Aim of the task
Could you count the lines in the data that contain "index"? Reply with the number only.

Screenshot and code edit data:
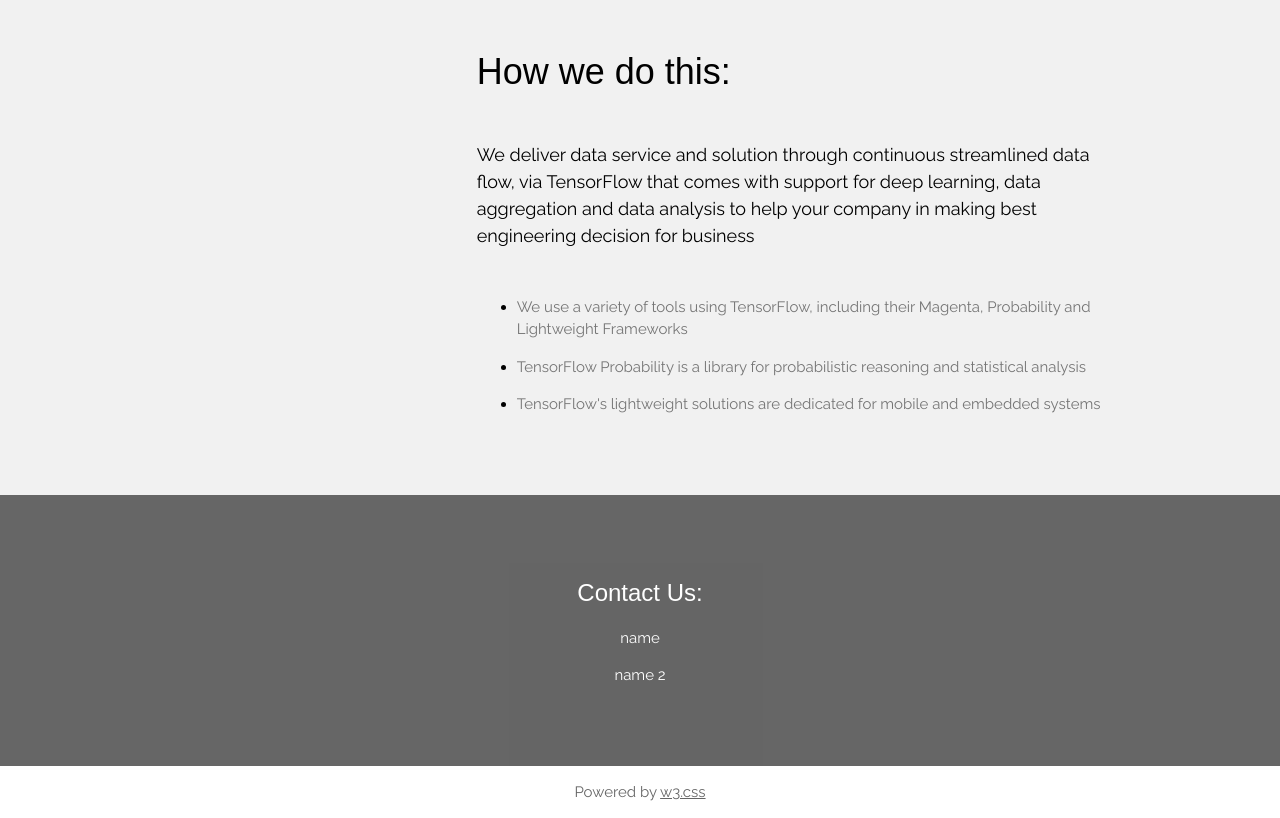
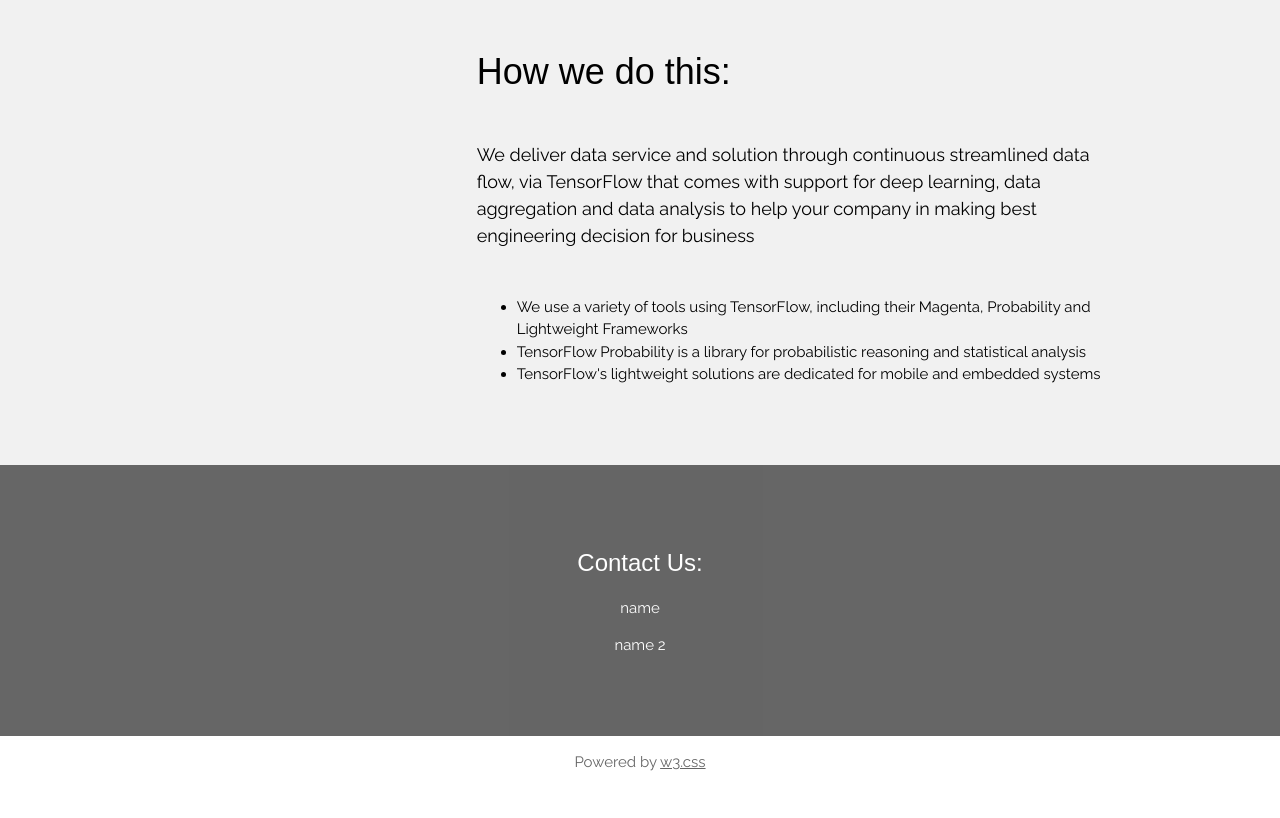
Before and after one commit to roaibot/roaibot.github.io, a plain HTML site: page index.html in a window 1280 px wide. Shown: the part 962-1780 px from the top of the page. After the commit the page ends 1750 px from the top, so only its background shows below. Drawn offline with nearby package versions, Linux system fonts and the light colour scheme.

Commit message:
Update index.html

```diff
--- a/index.html
+++ b/index.html
@@ -99,14 +99,14 @@
                   via TensorFlow that comes with support for deep learning, data aggregation and data analysis
                   to help your company in making best engineering decision for business</h5>
 
-                <ul style="list-style-type:disc">
-                  <li><p class="w3-text-grey">We use a variety of tools using TensorFlow, including their Magenta, Probability and
-                Lightweight Frameworks</p></li>
-                  <li><p class="w3-text-grey">TensorFlow Probability is a library for probabilistic reasoning and statistical analysis
-                </p></li>
-                  <li><p class="w3-text-grey">TensorFlow's lightweight solutions are dedicated for mobile and embedded systems</p></li>
-                </ul>
-
+              <p class="w3-text-grey">
+                  <ul style="list-style-type:disc">
+                      <li>We use a variety of tools using TensorFlow, including their Magenta, Probability and
+                          Lightweight Frameworks</li>
+                      <li>TensorFlow Probability is a library for probabilistic reasoning and statistical analysis</li>
+                      <li>TensorFlow's lightweight solutions are dedicated for mobile and embedded systems</li>
+                  </ul>
+              </p>
 
             </div>
           </div>
```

Answer to this problem
4